Making a Tudor watch today holds many similarities to that of the construction of Rolex watches. Each are highly renowned for their functionality, class, and reliability over a lifetime. The challenge of creating an accurate and highly-reliable timepiece while maintaining an affordable price is one accepted by both, but in this article, we delve a little deeper into how Tudor makes its iconic dive watches.
The main parts that make up Tudor’s current selection of watches are manufactured offsite at a facility several miles from their Geneva headquarters. Many great many operations, including assembly, R&D, and quality control take place right in the heart of Geneva. We would expect nothing less from a top-quality Swiss watch maker.
Firstly, Tudor’s in-house caliber MT5602 is used, and this technology currently is the power source behind many of the models within the Tudor watch lineup. Along the process, the dial and other parts are inspected meticulously; quality control is built into each stage of the manufacturing process. If there is an issue at this stage, then the item is sent back before it moves to the next step.
A machine is used to find the specific midnight position on watches, along with a date function, before they allow the hands to be fitted. The crown is then turned until the date jumps. The noise that occurs as a result of this date jump stops the revolution of the crown, which then allows the machine to return slowly to the specific midnight position. Once this process is finished, the hands are fitted in the midnight position by another machine.
The next stage involves a technician performing a manual check on the hands. The crown is turned to bring the hands up to the 12 position, and if they both point straight at 12 then it’s a success and the hands are turned to 6. If they both form a straight line, then the watch has passed the test and is ready to move onto the next stage.

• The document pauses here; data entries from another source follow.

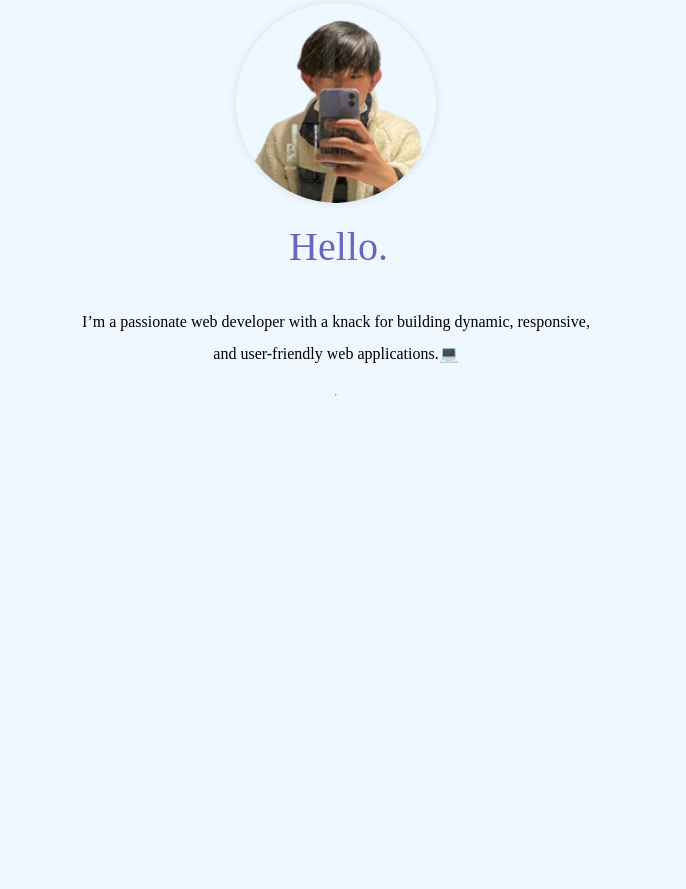
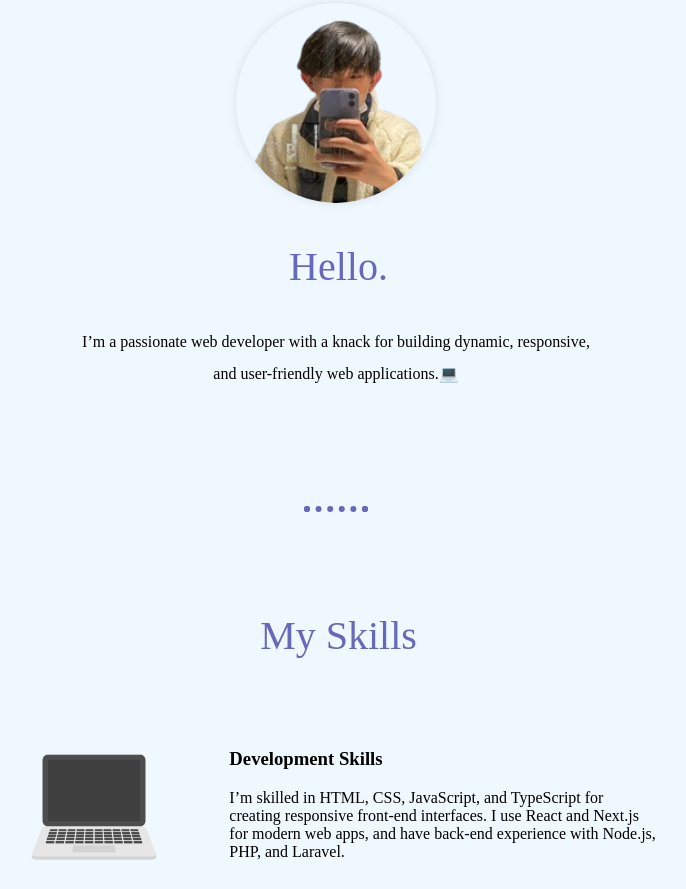
Before and after one commit to Yuto299/my-portfolio, a plain HTML site: page index.html in a window 1280 px wide. Shown: the part 796-1685 px from the top of the page, without its empty margins (304-990 px from the left). Before the commit the page ends 1200 px from the top, so only its background shows below. Drawn offline with Linux system fonts and the light colour scheme.

Commit message:
feat(-skill): デザインと文章を追加、概ね完成

```diff
--- a/index.html
+++ b/index.html
@@ -8,31 +8,20 @@
   </head>
   <body>
     <div class="top-container">
-      <img
-        class="fireworks"
-        src="./img/—Pngtree—festival firecracker holiday fireworks explosion_3940632.png"
-        alt="fireworks"
-      />
+      <img class="fireworks" src="./img/fireworks.png" alt="fireworks" />
+      <!-- <img class="tyochin" src="./img/tyochin.png" alt="tyochin" /> -->
       <div class="top-text">
-        <h1>I'm Yuto.</h1>
+        <h1 class="name">I'm Yuto.</h1>
         <h2 class="subtitle">
           a <span class="web-developer">Web Developer</span>.
         </h2>
       </div>
-      <img
-        class="waves"
-        src="./img/—Pngtree—waves blue ocean stormy waves_5761908.png"
-        alt="波の画像"
-      />
+      <img class="waves" src="./img/waves.png" alt="waves" />
     </div>
 
     <div class="middle-container">
       <div class="profile">
-        <img
-          class="myFace"
-          src="./img/myFace-removebg-preview.png"
-          alt="myFace"
-        />
+        <img class="myFace" src="./img/myface.png" alt="myFace" />
         <h2 class="hello">Hello.</h2>
         <p class="intro">
           I’m a passionate web developer with a knack for building dynamic,
@@ -40,6 +29,23 @@
           and user-friendly web applications.💻
         </p>
         <hr />
+        <div class="skills">
+          <h2 class="skill-title">My Skills</h2>
+          <div class="skill-detail">
+            <div class="pc">
+              <img class="pc-img" src="./img/pc.png" alt="pc" />
+            </div>
+            <div class="pc-detail">
+              <h3 class="pc-title">Development Skills</h3>
+              <p>
+                I’m skilled in HTML, CSS, JavaScript, and TypeScript for
+                creating responsive front-end interfaces. I use React and
+                Next.js for modern web apps, and have back-end experience with
+                Node.js, PHP, and Laravel.
+              </p>
+            </div>
+          </div>
+        </div>
       </div>
     </div>
   </body>
--- a/style.css
+++ b/style.css
@@ -22,7 +22,15 @@ body {
   height: auto;
 }
 
-h1 {
+.tyochin {
+  position: absolute;
+  left: 210px;
+  top: 25px;
+  width: 400px;
+  height: auto;
+}
+
+.name {
   font-size: 5.8em;
   color: #4b3f72;
   font-family: "Sacramento", cursive;
@@ -69,7 +77,7 @@ h1 {
   font-size: 2.5em;
   color: #6668ba;
   font-weight: normal;
-  margin-top: 20px;
+  margin-top: 40px;
   margin-bottom: 20px;
   margin-left: 5px;
 }
@@ -79,3 +87,36 @@ h1 {
   font-weight: normal;
   line-height: 2;
 }
+
+hr {
+  border: dotted #6668ba 6px;
+  border-bottom: none;
+  width: 4%;
+  margin: 100px auto;
+}
+
+.skill-title {
+  font-size: 2.5em;
+  color: #6668ba;
+  font-weight: normal;
+  margin-bottom: 20px;
+  margin-left: 5px;
+  text-align: center;
+  margin-top: 0;
+}
+
+.skill-detail {
+  display: grid;
+  grid-template-columns: 0.5fr 1fr;
+  grid-template-rows: repeat(1, 1fr);
+  margin: 70px auto 0 auto;
+  text-align: left;
+  row-gap: 2rem;
+  width: 50%;
+}
+
+.pc-img {
+  width: 73%;
+  height: auto;
+  margin-top: 0;
+}
```
Also changed, not shown: img/myface.png (renamed from img/myFace-removebg-preview.png), img/pc.png (added), img/tyochin.png (added), img/waves.png (renamed from img/—Pngtree—waves blue ocean stormy waves_5761908.png), 2 other files.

Next, the movement is fitted into the case and secured on the perimeter of the movement with some screws. At this stage the watch needs to be checked for any dust particles, then once the case backing is put into place and the watch is completed, they need to test the alignment of the hands a final time to ensure that they still line up correctly at the cardinal hours.
After the casement, it’s time to ensure the watch is water resistant. This is achieved through a multistep process that begins with placing around 100 watches into a sealed, high-pressure water bath.
Large droplets of ice cold water are then applied to each watch’s sapphire crystal. The test is as follows: if the glass remains clear, then no water has entered, which means it’s water resistant. However, if it begins to cloud up, then this means it has failed the test. Only the watches that successfully pass this test transition on to the next step.
The final step involves adding straps. Tudor technicians do this via a machine that speeds the process up without taking any unnecessary risks of scratches on the bracelet strap or case.
So there you have it. The process of creating a Tudor watch is a precise one, and you can see why they are such high-quality, longstanding timepieces and a brilliant investment.